Soon we will enter the land. There will be bumps in the road. Things we swore we would do may go undone. Things we promised we would refrain from may become commonplace.
Here in parashat Mattot, the Israelites are already encamped on the Plains of Moab, having finished their 40 years of wandering in the desert. Soon they will spend the length of the Book of Deuteronomy listening to Moses give them final instructions before they enter the land that they know to be both full of milk and honey and full of challenges.
Soon we too, my husband and I, will enter the land: We are making aliyah in the middle of August. We too know Israel to be a land of sweetness and a land full of challenges both expected and unexpected.
Moses gave the Israelites the Torah in the hopes that it would help them stay on the right path despite the many bumps in the road. What does Torah teach me now as I prepare to make aliyah?
In this week's Torah portion, the text discusses promises that cannot be broken saying: "When a man vows a vow to the Lord...he shall not break his word; he will do according to all that comes out of his mouth" (Numbers 30:3). But it also imagines people whose promises can be overruled by those who have power over them -- their spouses or their fathers. These people can make vows, but the vows only become unbreakable if no person of authority in their life disapproves.
Torah calls those whose promises can be kept "men" and it calls those whose promises are subject to the will of another "women." But this is a fantasy and a false dichotomy. All of us -- men and women alike -- at some point find our ability to act in accordance with promises we have made (to ourselves and to others) compromised by forces beyond our control. Those bumps in the road, they make it hard to stay on course.
Because they are breakable, our tradition is shy of vows. My Grandma Roz always counseled me not to make promises I couldn't keep. And some Jewish folks use the expression "bli neder" ("without a vow") to shield themselves when they utter something that might otherwise sound like a binding promise of action or of restraint.
Moses wanted the people to stick to the Torah, the teachings he had given them. He wasn't going to travel that new bumpy road with them, though; his journey was at an end. I want to read Mattot's story about who can make promises and who cannot not as a story about men and women and the differences in their status.

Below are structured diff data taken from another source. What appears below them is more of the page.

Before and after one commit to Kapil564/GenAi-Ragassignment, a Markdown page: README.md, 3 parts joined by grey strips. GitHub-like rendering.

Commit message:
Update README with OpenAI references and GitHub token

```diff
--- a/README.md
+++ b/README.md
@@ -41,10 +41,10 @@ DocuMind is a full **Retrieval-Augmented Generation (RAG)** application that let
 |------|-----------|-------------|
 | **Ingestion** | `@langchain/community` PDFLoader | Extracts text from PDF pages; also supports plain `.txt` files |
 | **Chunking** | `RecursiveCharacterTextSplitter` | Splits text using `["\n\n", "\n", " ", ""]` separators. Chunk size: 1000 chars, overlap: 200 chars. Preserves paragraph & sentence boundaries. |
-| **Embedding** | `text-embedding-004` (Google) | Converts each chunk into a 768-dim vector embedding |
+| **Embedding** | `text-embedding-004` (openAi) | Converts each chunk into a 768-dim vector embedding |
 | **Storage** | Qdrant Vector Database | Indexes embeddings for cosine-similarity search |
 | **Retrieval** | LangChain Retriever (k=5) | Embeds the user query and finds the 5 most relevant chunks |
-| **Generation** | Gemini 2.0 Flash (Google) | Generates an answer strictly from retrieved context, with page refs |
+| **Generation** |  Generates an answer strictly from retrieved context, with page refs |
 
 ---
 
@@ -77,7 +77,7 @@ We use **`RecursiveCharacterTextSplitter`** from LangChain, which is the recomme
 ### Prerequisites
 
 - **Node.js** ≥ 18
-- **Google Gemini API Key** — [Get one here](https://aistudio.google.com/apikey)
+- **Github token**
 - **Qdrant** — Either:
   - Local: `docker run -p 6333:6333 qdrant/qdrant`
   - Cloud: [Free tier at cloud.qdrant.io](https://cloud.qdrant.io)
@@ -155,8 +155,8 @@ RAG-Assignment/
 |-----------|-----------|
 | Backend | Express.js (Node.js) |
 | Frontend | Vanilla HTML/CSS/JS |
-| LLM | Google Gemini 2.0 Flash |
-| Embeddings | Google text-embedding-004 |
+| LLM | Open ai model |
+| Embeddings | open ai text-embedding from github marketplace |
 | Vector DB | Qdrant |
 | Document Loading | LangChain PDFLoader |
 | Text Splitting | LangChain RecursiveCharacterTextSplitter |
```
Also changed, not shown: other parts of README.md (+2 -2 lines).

Instead, I want to read this story as an expression of the desire to be able to foresee our futures well enough to make promises twinned with an acknowledgment that lived experience will sometimes prevent us from being able to keep the promises we make.
As I prepare to enter the land, I too am clinging to Jewish teachings and values and practices that have placed me in good stead so far. Yet I am leery of making promises about exactly where this bumpy road will lead me. What if falling rockets bump my political beliefs to the right or to the left? What if I fall in love with a way of spending Shabbat that is closer to Orthodoxy or closer to "secular" than I could possibly imagine given my current practice?
Yesterday I was driving with the back of the car full of material possessions bound to my parents' house for safekeeping or for giving away. Getting ready to make aliyah has involved a lot of sorting and winnowing of stuff. Included in this batch was not one but two tambourines (neither of which I've ever used but both of which were gifts from folks I hold dear). They were packed in boxes weeks ago and I had forgotten they were there. With each bump in the road they made a jingle or a jangle. And with each bump in the road I began to make a wish for myself -- a wish I want to extend to everyone traveling a bumpy road: If you have made yourself promises about an unknown future, may you bear them lightly. May you forgive yourself if life's circumstances or forces beyond your control nullify your spoken or unspoken vows. May every bump in the road make its own jingle-jangle music.
Seventy Faces of Torah is a pluralistic Jewish scriptural commentary, produced by The Center for Global Judaism at Hebrew College, in which thought leaders from around the world offer insights into the weekly Torah portion and contemporary social, political, and spiritual life.